» **Task prompt**: Repeat the lines of the data exactly, from the first one through the one that contains "The browser window".

[Extracted data entries]
BEGIN

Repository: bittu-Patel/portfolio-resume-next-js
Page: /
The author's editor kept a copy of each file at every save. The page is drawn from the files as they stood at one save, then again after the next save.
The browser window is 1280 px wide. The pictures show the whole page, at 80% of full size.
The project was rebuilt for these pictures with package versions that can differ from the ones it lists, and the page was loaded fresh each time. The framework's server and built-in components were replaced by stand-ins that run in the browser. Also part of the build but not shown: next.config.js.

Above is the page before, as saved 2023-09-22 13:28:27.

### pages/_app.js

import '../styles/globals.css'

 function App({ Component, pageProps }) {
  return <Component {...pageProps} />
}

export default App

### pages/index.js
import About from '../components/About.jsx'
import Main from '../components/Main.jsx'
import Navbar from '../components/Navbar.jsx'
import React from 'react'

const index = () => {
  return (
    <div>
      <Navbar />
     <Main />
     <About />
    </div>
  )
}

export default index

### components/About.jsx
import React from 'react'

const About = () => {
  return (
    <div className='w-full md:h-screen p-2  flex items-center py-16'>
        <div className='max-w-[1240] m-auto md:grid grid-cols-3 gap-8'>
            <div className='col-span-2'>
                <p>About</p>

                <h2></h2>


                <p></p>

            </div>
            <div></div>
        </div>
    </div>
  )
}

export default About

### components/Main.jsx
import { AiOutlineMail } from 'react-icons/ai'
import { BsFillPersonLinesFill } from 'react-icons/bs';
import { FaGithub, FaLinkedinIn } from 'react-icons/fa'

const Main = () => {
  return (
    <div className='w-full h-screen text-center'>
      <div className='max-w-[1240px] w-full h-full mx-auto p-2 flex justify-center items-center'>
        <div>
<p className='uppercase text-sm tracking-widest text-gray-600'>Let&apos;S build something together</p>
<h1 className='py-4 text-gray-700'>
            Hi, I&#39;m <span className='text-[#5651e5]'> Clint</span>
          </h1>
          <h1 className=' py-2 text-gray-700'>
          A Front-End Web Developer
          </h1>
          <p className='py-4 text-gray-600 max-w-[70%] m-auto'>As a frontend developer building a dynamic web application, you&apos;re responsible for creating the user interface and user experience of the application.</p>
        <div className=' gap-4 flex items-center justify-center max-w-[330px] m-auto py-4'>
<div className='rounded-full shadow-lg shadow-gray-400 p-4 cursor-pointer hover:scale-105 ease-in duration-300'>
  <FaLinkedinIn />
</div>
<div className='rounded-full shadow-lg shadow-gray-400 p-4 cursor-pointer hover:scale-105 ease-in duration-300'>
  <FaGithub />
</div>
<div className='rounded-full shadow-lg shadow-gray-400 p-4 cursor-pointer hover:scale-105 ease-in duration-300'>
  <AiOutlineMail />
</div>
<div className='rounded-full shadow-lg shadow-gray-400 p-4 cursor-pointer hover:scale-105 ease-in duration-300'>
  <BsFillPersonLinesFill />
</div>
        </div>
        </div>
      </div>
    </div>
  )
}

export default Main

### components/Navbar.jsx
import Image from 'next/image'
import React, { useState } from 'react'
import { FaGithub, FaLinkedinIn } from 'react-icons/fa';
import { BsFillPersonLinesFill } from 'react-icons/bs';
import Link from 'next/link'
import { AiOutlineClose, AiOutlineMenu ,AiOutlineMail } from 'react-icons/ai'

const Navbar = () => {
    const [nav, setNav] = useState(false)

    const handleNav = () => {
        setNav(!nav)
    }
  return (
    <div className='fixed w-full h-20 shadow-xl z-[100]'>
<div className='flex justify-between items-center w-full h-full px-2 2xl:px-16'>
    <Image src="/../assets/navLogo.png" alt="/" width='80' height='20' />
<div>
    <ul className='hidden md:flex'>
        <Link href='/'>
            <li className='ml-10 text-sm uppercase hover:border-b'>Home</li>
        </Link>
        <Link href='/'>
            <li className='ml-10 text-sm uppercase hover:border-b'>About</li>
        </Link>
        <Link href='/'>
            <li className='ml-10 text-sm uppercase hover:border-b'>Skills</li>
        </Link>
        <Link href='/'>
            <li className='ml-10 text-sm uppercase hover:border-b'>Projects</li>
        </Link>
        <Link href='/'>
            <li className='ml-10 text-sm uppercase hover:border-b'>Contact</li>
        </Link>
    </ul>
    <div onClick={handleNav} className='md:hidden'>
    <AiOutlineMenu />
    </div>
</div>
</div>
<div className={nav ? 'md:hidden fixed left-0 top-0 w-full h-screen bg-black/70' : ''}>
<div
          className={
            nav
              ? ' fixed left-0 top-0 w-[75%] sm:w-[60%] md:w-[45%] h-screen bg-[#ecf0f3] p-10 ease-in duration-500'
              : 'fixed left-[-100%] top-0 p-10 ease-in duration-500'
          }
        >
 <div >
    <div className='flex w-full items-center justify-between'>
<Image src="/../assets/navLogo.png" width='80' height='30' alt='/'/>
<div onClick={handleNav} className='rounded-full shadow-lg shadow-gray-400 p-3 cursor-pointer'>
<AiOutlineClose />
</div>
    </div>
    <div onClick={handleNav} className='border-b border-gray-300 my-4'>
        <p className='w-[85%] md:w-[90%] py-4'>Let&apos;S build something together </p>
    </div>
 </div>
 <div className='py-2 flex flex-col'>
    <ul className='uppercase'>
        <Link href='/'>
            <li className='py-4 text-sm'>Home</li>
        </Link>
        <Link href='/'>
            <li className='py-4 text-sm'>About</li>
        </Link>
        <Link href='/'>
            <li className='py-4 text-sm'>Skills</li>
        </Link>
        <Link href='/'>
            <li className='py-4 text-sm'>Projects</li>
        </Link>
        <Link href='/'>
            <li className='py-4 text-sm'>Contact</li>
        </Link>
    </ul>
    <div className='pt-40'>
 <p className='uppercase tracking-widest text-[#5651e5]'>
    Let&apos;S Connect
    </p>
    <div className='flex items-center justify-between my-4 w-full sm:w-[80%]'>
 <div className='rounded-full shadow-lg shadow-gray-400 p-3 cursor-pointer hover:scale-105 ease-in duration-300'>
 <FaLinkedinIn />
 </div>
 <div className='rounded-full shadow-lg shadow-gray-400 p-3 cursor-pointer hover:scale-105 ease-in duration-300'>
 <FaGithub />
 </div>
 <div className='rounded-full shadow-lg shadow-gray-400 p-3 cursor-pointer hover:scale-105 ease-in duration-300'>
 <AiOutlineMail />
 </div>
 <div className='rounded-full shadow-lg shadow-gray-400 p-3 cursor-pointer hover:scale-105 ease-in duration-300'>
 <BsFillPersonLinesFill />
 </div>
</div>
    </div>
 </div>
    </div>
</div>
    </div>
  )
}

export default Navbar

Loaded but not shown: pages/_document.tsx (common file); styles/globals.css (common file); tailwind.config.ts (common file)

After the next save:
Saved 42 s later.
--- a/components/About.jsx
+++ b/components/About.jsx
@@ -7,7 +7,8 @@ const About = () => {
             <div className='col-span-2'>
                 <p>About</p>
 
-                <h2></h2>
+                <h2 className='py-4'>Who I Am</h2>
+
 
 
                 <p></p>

END

» **Solution to the problem**:
Repository: bittu-Patel/portfolio-resume-next-js
Page: /
The author's editor kept a copy of each file at every save. The page is drawn from the files as they stood at one save, then again after the next save.
The browser window is 1280 px wide. The pictures show the whole page, at 80% of full size.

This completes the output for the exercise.